You’ve found a piece of land and the only thing standing between you and your dream of building a self-storage facility is getting your approvals from the town. We’re always hearing about the projects that are rejected, but after 30 years as a civil engineer designing self-storage sites, including the three I own, I can personally attest that the vast majority are approved.
However, if you don’t do your homework, you could be stopped dead in your tracks. Fortunately, if you’re prepared and ready to answer just about any question or concern your town’s zoning department may have, more often than not, you’ll gain their support.
Understand the Regulations
The first step in being prepared for approval is having complete plans that meet the zoning regulations. Revisions during the process cause delays and are often expensive. Educate yourself on the planning and zoning regulations and wetland regulations for the area in which you’d like to build. You can often find this information online or buy it at city hall.
Some towns have incredibly detailed self-storage regulations while others have the same regulations for self-storage and general commercial. Don’t forget that in addition to industry-specific guidelines there are many other general regulations that must be met by all commercial developments. Most new developers get in trouble by making many wrong assumptions because they were not aware of all the parameters.
Here are just a few zoning regulations I’ve come across that can have a major impact on your facility’s design or approval. Anyone of these (and many others) can require substantially more land or money than originally anticipated, so be prepared.
- No self-storage can be located within three miles of another storage facility.
- The maximum property coverage of the storage buildings and pavement is 50 percent.
- Self-storage can only be located in the industrial park zone.
- Only one building is permitted on a single parcel.
- No development or restricted development is permitted within 150 feet of the wetlands.
- One parking space is required per 1,000 square feet of building.
- Onsite drainage detention is required, which takes large areas of land to build.

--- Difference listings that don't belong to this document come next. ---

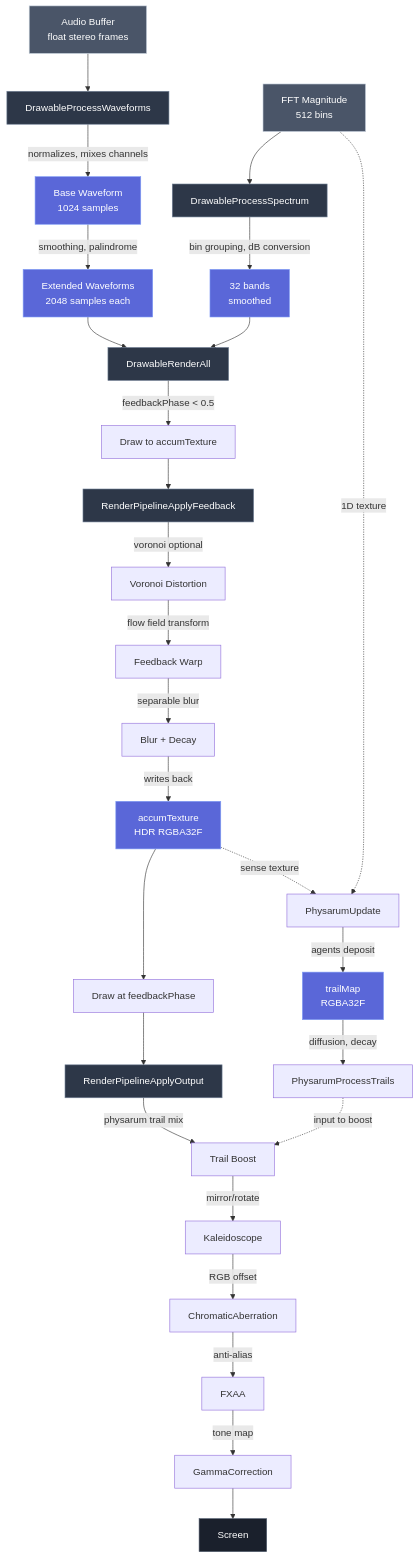
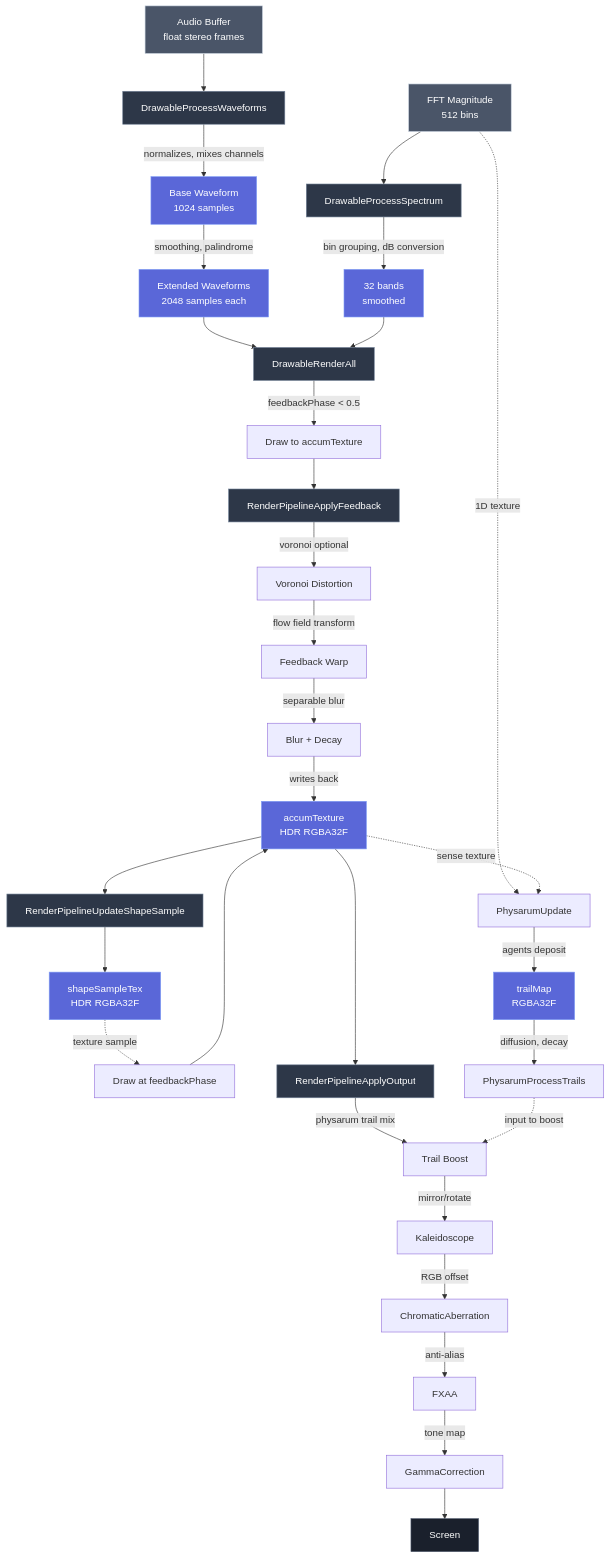
The diagram in docs/modules/render.md (EvanLavender13/audio-jones), drawn with Mermaid before and after one commit. The commit also changed other lines of this file and 4 other files, not shown here.

First line of the commit message:
Sync architecture docs with shape rendering changes

````diff
--- a/docs/modules/render.md
+++ b/docs/modules/render.md
@@ -24,52 +25,57 @@
 ```mermaid
 graph TD
     %% Input stage
     AudioBuffer[Audio Buffer<br/>float stereo frames] --> DrawableProcessWaveforms
     FFTMagnitude[FFT Magnitude<br/>512 bins] --> DrawableProcessSpectrum
 
     %% Processing stage
     DrawableProcessWaveforms --> |normalizes, mixes channels| WaveformBase[Base Waveform<br/>1024 samples]
     WaveformBase --> |smoothing, palindrome| WaveformExtended[Extended Waveforms<br/>2048 samples each]
     DrawableProcessSpectrum --> |bin grouping, dB conversion| SpectrumBands[32 bands<br/>smoothed]
 
     %% Rendering stage
     WaveformExtended --> DrawableRenderAll
     SpectrumBands --> DrawableRenderAll
     DrawableRenderAll --> |feedbackPhase < 0.5| PreFeedbackDraw[Draw to accumTexture]
 
     %% Feedback pipeline
     PreFeedbackDraw --> RenderPipelineApplyFeedback
     RenderPipelineApplyFeedback --> |voronoi optional| VoronoiPass[Voronoi Distortion]
     VoronoiPass --> |flow field transform| FeedbackPass[Feedback Warp]
     FeedbackPass --> |separable blur| BlurPass[Blur + Decay]
     BlurPass --> |writes back| AccumTexture[accumTexture<br/>HDR RGBA32F]
 
+    %% Shape sample copy
+    AccumTexture --> RenderPipelineUpdateShapeSample
+    RenderPipelineUpdateShapeSample --> ShapeSampleTex[shapeSampleTex<br/>HDR RGBA32F]
+
     %% Post-feedback draw
-    AccumTexture --> PostFeedbackDraw[Draw at feedbackPhase]
-    PostFeedbackDraw --> RenderPipelineApplyOutput
+    ShapeSampleTex -.->|texture sample| PostFeedbackDraw[Draw at feedbackPhase]
+    PostFeedbackDraw --> AccumTexture
+    AccumTexture --> RenderPipelineApplyOutput
 
     %% Output pipeline
     RenderPipelineApplyOutput --> |physarum trail mix| TrailBoost[Trail Boost]
     TrailBoost --> |mirror/rotate| Kaleidoscope
     Kaleidoscope --> |RGB offset| ChromaticAberration
     ChromaticAberration --> |anti-alias| FXAA
     FXAA --> |tone map| GammaCorrection
     GammaCorrection --> Screen[Screen]
 
     %% Physarum simulation
     FFTMagnitude -.->|1D texture| PhysarumUpdate
     AccumTexture -.->|sense texture| PhysarumUpdate
     PhysarumUpdate --> |agents deposit| TrailMap[trailMap<br/>RGBA32F]
     TrailMap --> |diffusion, decay| PhysarumProcessTrails
     PhysarumProcessTrails -.->|input to boost| TrailBoost
 
     classDef input fill:#4a5568,stroke:#cbd5e0,color:#fff
     classDef process fill:#2d3748,stroke:#718096,color:#fff
     classDef output fill:#1a202c,stroke:#4a5568,color:#fff
     classDef texture fill:#5a67d8,stroke:#7f9cf5,color:#fff
 
     class AudioBuffer,FFTMagnitude input
-    class DrawableProcessWaveforms,DrawableProcessSpectrum,DrawableRenderAll,RenderPipelineApplyFeedback,RenderPipelineApplyOutput process
-    class WaveformBase,WaveformExtended,SpectrumBands,AccumTexture,TrailMap texture
+    class DrawableProcessWaveforms,DrawableProcessSpectrum,DrawableRenderAll,RenderPipelineApplyFeedback,RenderPipelineApplyOutput,RenderPipelineUpdateShapeSample process
+    class WaveformBase,WaveformExtended,SpectrumBands,AccumTexture,TrailMap,ShapeSampleTex texture
     class Screen output
 ```
````
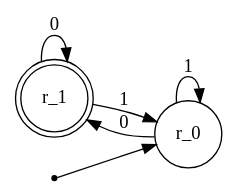
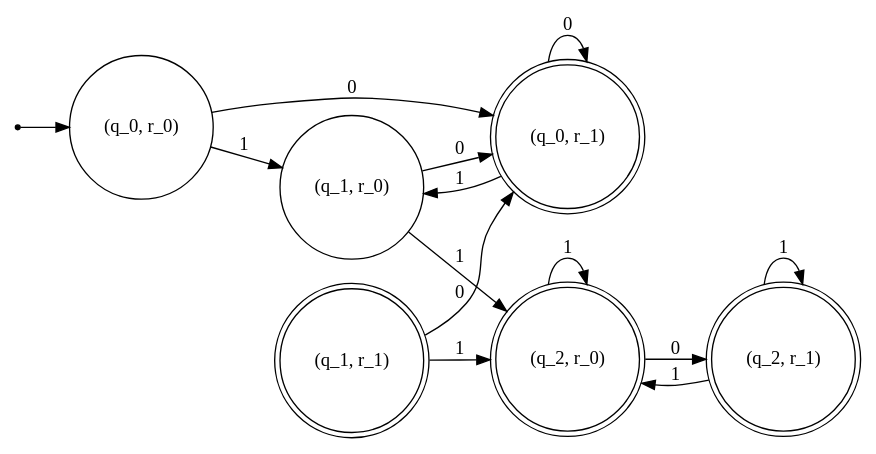
Before and after one commit to drnfns/cs1502: the diagram in graphs/02_combine_ex1p3.gv, drawn with Graphviz. The commit also changed 24 other files, not shown here.

```diff
--- a/graphs/02_combine_ex1p3.gv
+++ b/graphs/02_combine_ex1p3.gv
@@ -1,13 +1,24 @@
 digraph finite_state_machine {
 	rankdir=LR;
   edge [margin = 0.1];
-	node [shape = doublecircle] r_1;
   node [shape=point] start;
 	node [shape = circle];
 
-  start -> r_0;
-  r_0 -> r_0 [label = "1"];
-  r_0 -> r_1 [label = "0"];
-  r_1 -> r_1 [label = "0"];
-  r_1 -> r_0 [label = "1"];
+  start -> "(q_0, r_0)";
+  "(q_0, r_0)" -> "(q_1, r_0)" [label = 1];
+  node [shape = doublecircle] "(q_0, r_1)";
+  "(q_0, r_0)" -> "(q_0, r_1)" [label = 0];
+  "(q_1, r_0)" -> "(q_0, r_1)" [label = 0];
+  node [shape = doublecircle] "(q_2, r_0)";
+  "(q_1, r_0)" -> "(q_2, r_0)" [label = 1];
+  "(q_0, r_1)" -> "(q_0, r_1)" [label = 0];
+  "(q_0, r_1)" -> "(q_1, r_0)" [label = 1];
+  node [shape = doublecircle] "(q_1, r_1)";
+  "(q_1, r_1)" -> "(q_0, r_1)" [label = 0];
+  "(q_1, r_1)" -> "(q_2, r_0)" [label = 1];
+  "(q_2, r_0)" -> "(q_2, r_0)" [label = 1];
+  node [shape = doublecircle] "(q_2, r_1)";
+  "(q_2, r_0)" -> "(q_2, r_1)" [label = 0];
+  "(q_2, r_1)" -> "(q_2, r_0)" [label = 1];
+  "(q_2, r_1)" -> "(q_2, r_1)" [label = 1];
 }
```
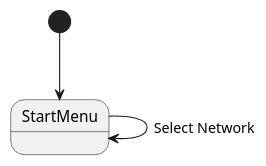
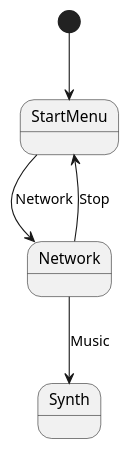
One commit to aortez/dirtsim changed the second of 2 diagrams in apps/src/ui/docs/src/screens/network.md. Above: the diagram before and after it, drawn with PlantUML. The commit also changed other lines of this file and 5 other files, not shown here.

````diff
--- a/apps/src/ui/docs/src/screens/network.md
+++ b/apps/src/ui/docs/src/screens/network.md
@@ -40,7 +48,9 @@
 ```plantuml
 @startuml
 [*] --> StartMenu
 
-StartMenu --> StartMenu : Select Network
+StartMenu --> Network : Network
+Network --> StartMenu : Stop
+Network --> Synth : Music
 @enduml
 ```
````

- Similarly, new developers often don’t conduct a review of the building codes and other self-storage standards before they start their design plans. This can lead to poor design or even significant redesigns. For example, here are three non-zoning codes that are often initially overlooked:
- Some fire codes or building codes can overrule zoning codes for driveway widths, requiring 30 feet between buildings.
- Building-code firewall requirements should also be reviewed prior to completing your site plan. Sometimes you can save money by eliminating expensive firewalls and limiting individual building sizes.
- Building widths of 10 feet increments are more cost-efficient because there’s less waste.
Meet With City Staff
How you communicate and present your project will have a major impact on your zoning department’s support as well. Yes, it’s politics. Early in the process, you want to meet with the city planner and engineer to learn more about the regulations and start building a rapport with them. Specifically ask for recommendations they may have as you move forward.
After you have a conceptual plan, it’s time to meet with them again. Don’t wait until you’ve completed expensive site plans by your engineer only to find you’ve overlooked something buried deep in the regulations or unwritten guidelines or requirements.